Sandy soils are best for pear trees, but they can also be grown in clay-like or heavy-loam soils in most parts of Texas. The trees at my place, for example are above a shallow, red clay soil.
All-day sun is required for maximum fruit production. Blessed by an abundance of tall trees, we need to choose an area of the yard in full or nearly full sun. Morning sunshine is particularly important for the early drying of dew, which will reduce the incidence of disease.
Most pear trees sold in Texas are budded onto Pyrus calleryana, a disease-resistant, drought-tolerant rootstock. The Old Home pear is also used as a rootstock, and trees from nurseries outside Texas may be budded to this variety. Trees budded to either of these rootstocks are full-sized and usually long-lived.
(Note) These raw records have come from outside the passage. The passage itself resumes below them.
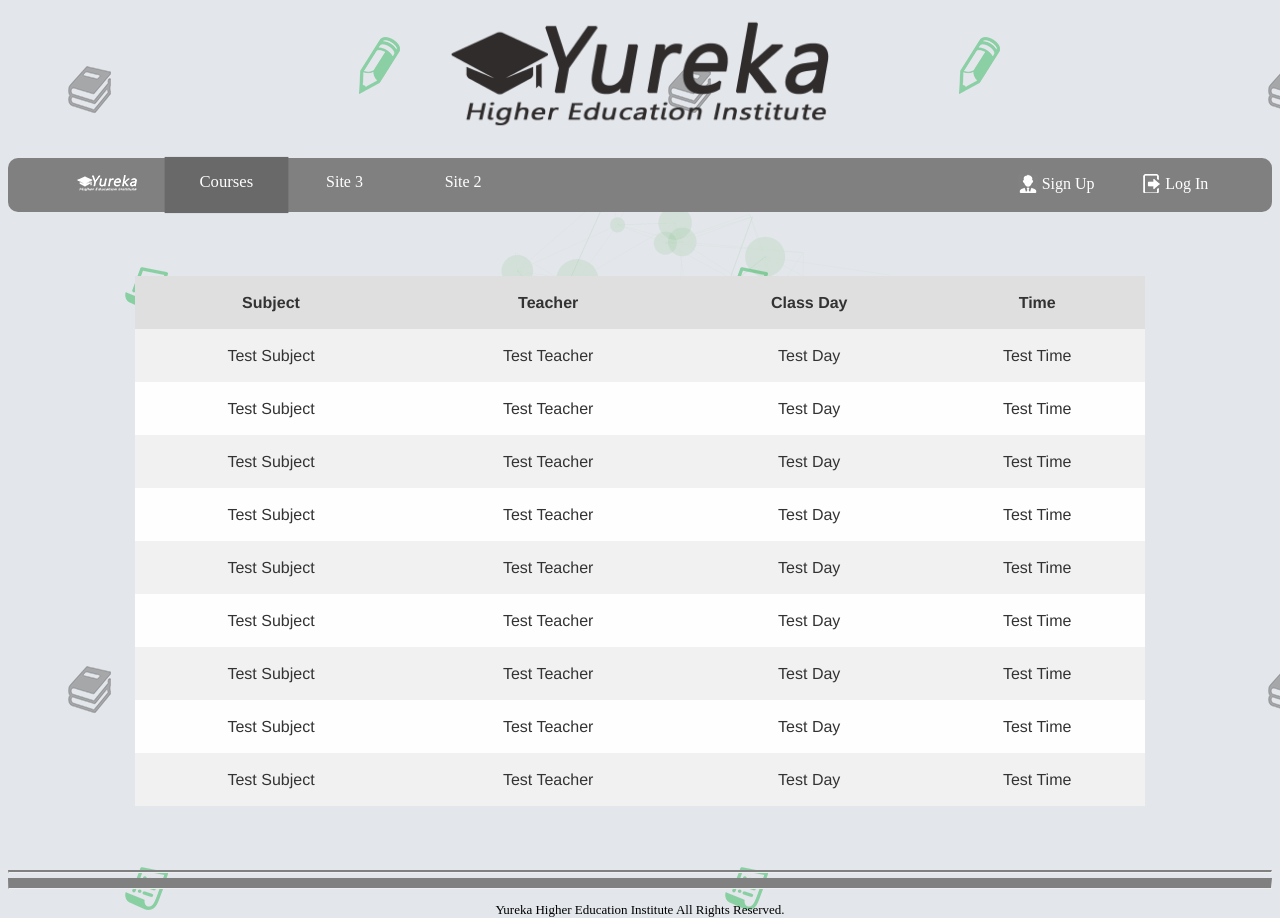
After one commit to ThilinaPrasad/OOSD_Project, a PHP site: page /html/courses.html in a window 1280 px wide. The commit adds this page. Run offline with PHP 8.4, Linux system fonts and the light colour scheme.

Commit message:
View Courses
Added view courses table

```diff
--- /dev/null
+++ b/css/courses.css
@@ -0,0 +1,34 @@
+
+
+table {
+    margin: 5% auto 5% auto;
+    color: #333;
+    font-family: Helvetica, Arial, sans-serif;
+    width: 80%;
+    border-collapse:
+            collapse; border-spacing: 0;
+}
+
+td, th {
+    border: 1px solid transparent; /* No more visible border */
+    height: 50px;
+    transition: all 0.3s;  /* Simple transition for hover effect */
+}
+
+th {
+    background: #DFDFDF;  /* Darken header a bit */
+    font-weight: bold;
+}
+
+td {
+    background: #FAFAFA;
+    text-align: center;
+}
+
+/* Cells in even rows (2,4,6...) are one color */
+tr:nth-child(even) td { background: #F1F1F1; }
+
+/* Cells in odd rows (1,3,5...) are another (excludes header cells)  */
+tr:nth-child(odd) td { background: #FEFEFE; }
+
+tr td:hover { background: #666; color: #FFF; }
--- a/css/main.css
+++ b/css/main.css
@@ -1,3 +1,11 @@
+.bodyInner{
+    min-height: 500px;
+}
+
+footer{
+    margin-bottom: 10px;
+}
+
 header,section,footer{
     z-index: 1000;
     position: relative;
@@ -44,6 +52,7 @@ input:hover,textarea:hover,select:hover,input:focus , textarea:focus,select:focu
 .nav {
     border: none;
     background: gray;
+    border-radius: 10px;
     list-style-type: none;
     display: flex;
     -webkit-flex-direction: row;
@@ -86,43 +95,7 @@ input:hover,textarea:hover,select:hover,input:focus , textarea:focus,select:focu
 
 /*for active the nav button*/
 
-/*drop down section*/
-.dropdown {
-    z-index: 2;
-}
 
-.dropdown-content {
-    display: none;
-    position: absolute;
-    background-color: gray;
-    min-width: 160px;
-    box-shadow: 0px 8px 16px 0px rgba(0, 0, 0, 0.2);
-    z-index: 1000;
-}
-
-.dropdown-content a {
-    padding: 12px 16px;
-    text-decoration: none;
-    display: block;
-    z-index: 1000;
-
-}
-
-.dropdown-content a:hover , .dropdown-content{
-    background-color: dimgray;
-    -webkit-transform: scale(1.04);
-}
-
-.dropdown:hover .dropdown-content {
-    display: block;
-
-}
-
-.dropdown:hover .dropbtn {
-    background-color: #3e8e41;
-}
-
-/*drop down section*/
 
 
 
--- /dev/null
+++ b/html/courses.html
@@ -0,0 +1,124 @@
+<!DOCTYPE html>
+<html lang="en">
+<head>
+    <meta charset="UTF-8">
+    <title>Yurekha Higher Educaion</title>
+    <link rel="icon" href="../img/favicon.png">
+    <link href="../css/main.css" rel="stylesheet">
+    <link href="../css/courses.css" rel="stylesheet">
+</head>
+<body bgcolor="#e3e6ea"  class="container demo-1">
+<div class="content">
+    <div id="large-header" class="large-header">
+        <canvas id="demo-canvas"></canvas>
+        <!--header section-->
+        <header>
+            <center><img src="../img/Yureka%20logo.png" id="mainLogo"></center>
+            <!--navigation bar start-->
+            <ul class="nav">
+                <li><a href="../index.html"><img src="../img/nav/nav_yureka_logo.png"></a></li>
+                <li class="active"><a href="courses.html">Courses</a></li>
+
+                <li class="dropdown"><a href="#">Site 3</a></li>
+
+                <li><a href="#">Site 2</a></li>
+                <li><a href="signup.html"><img src="../img/nav/nav_signup.png" style="vertical-align: bottom">&nbsp;Sign Up</a>
+                </li>
+                <li ><a href="#"><img src="../img/nav/nav_login.png" style="vertical-align: bottom">&nbsp;Log
+                    In</a></li>
+            </ul>
+            <!--navigation bar end-->
+        </header>
+
+        <!--body content section-->
+        <section class="bodyInner">
+
+            <table>
+                <tr>
+                    <th>Subject</th>
+                    <th>Teacher</th>
+                    <th>Class Day</th>
+                    <th>Time</th>
+                </tr>
+
+                <tr>
+                    <td>Test Subject</td>
+                    <td>Test Teacher</td>
+                    <td>Test Day</td>
+                    <td>Test Time</td>
+                </tr>
+
+                <tr>
+                    <td>Test Subject</td>
+                    <td>Test Teacher</td>
+                    <td>Test Day</td>
+                    <td>Test Time</td>
+                </tr>
+
+                <tr>
+                    <td>Test Subject</td>
+                    <td>Test Teacher</td>
+                    <td>Test Day</td>
+                    <td>Test Time</td>
+                </tr>
+
+                <tr>
+                    <td>Test Subject</td>
+                    <td>Test Teacher</td>
+                    <td>Test Day</td>
+                    <td>Test Time</td>
+                </tr>
+
+                <tr>
+                    <td>Test Subject</td>
+                    <td>Test Teacher</td>
+                    <td>Test Day</td>
+                    <td>Test Time</td>
+                </tr>
+
+                <tr>
+                    <td>Test Subject</td>
+                    <td>Test Teacher</td>
+                    <td>Test Day</td>
+                    <td>Test Time</td>
+                </tr>
+
+                <tr>
+                    <td>Test Subject</td>
+                    <td>Test Teacher</td>
+                    <td>Test Day</td>
+                    <td>Test Time</td>
+                </tr>
+
+                <tr>
+                    <td>Test Subject</td>
+                    <td>Test Teacher</td>
+                    <td>Test Day</td>
+                    <td>Test Time</td>
+                </tr>
+
+                <tr>
+                    <td>Test Subject</td>
+                    <td>Test Teacher</td>
+                    <td>Test Day</td>
+                    <td>Test Time</td>
+                </tr>
+
+            </table>
+
+        </section>
+        <!--footer section-->
+        <footer>
+            <hr id="hr1">
+            <hr id="hr2">
+            <p align="center" style="font-size: small;" title="Yureka Higher Education Institute"><a href="../index.html" >Yureka Higher Education Institute</a> All Rights Reserved.</p>
+        </footer>
+    </div>
+</div>
+
+<script src="../javascript/backgroundCanvas/TweenLite.min.js"></script>
+<script src="../javascript/backgroundCanvas/EasePack.min.js"></script>
+<script src="../javascript/backgroundCanvas/particles.js"></script>
+<script src="../javascript/backgroundCanvas/rAF.js"></script>
+</body>
+</html>
```
Also changed, not shown: html/login.html (+4 -13 lines), html/signup.html (+4 -11 lines), html/student.html (deleted, +0 -67 lines), index.html (+4 -10 lines).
I can't over-emphasize that on the farm and ranch land for sale in Texas, specifically within Angelina County's borders, we absolutely must plant trees resistant to fire blight. Fortunately, many of the available Oriental hybrid pears are tolerant of this bacterial disease. Kieffer, which ripens from late September through October, has been recommended in the past because of its high fire-blight resistance, but varieties with much better dessert quality and equal fire blight resistance are available.
Perhaps the best available pear for combined dessert quality and fire blight resistance is the Warren, a seedling selection discovered in Mississippi. Ayres and Magness varieties also rank high on this list with a "highly resistant" designation for disease.
Other varieties of pears will work well for canning, baking and other processing, but only have a "good" designation in terms of their fire-blight resistance. First on the "others to consider" list is Maxine. It has very good dessert quality with medium to large attractive fruit, and ripens in August through to early September. Moonglow is another good dessert quality with medium to large fruit that ripens during the same period. Then there's the attractive Garber pear, which has a crisp-textured dessert quality and a shape similar to that of Red Delicious apples.
Last but not least, consider the Orient variety. It is of fair dessert quality but primarily used for canning and baking, coarse-textured and almost russetted, with medium-to-large fruit. Most notably, it is a consistent, heavy bearer that ripens between late August and September and is highly resistant to fire blight.
Water Wise Landscaping - On Monday, June 18 the Angelina County Extension Office will hold a free seminar entitled "Water Wise Landscaping - How to Have a Lush Landscape Without a Huge Water Bill". This is an evening seminar that starts 6:30 p.m. at the Extension office. The main topic will be watering strategies and technologies to make your life simpler and your gardens healthier - without breaking the bank in terms of your water bill. For more information, call 936.634.6414 ext. 102.
Cary Sims is the County Extension Agent for agriculture and natural resources for Angelina County. Contact him via email: email@example.com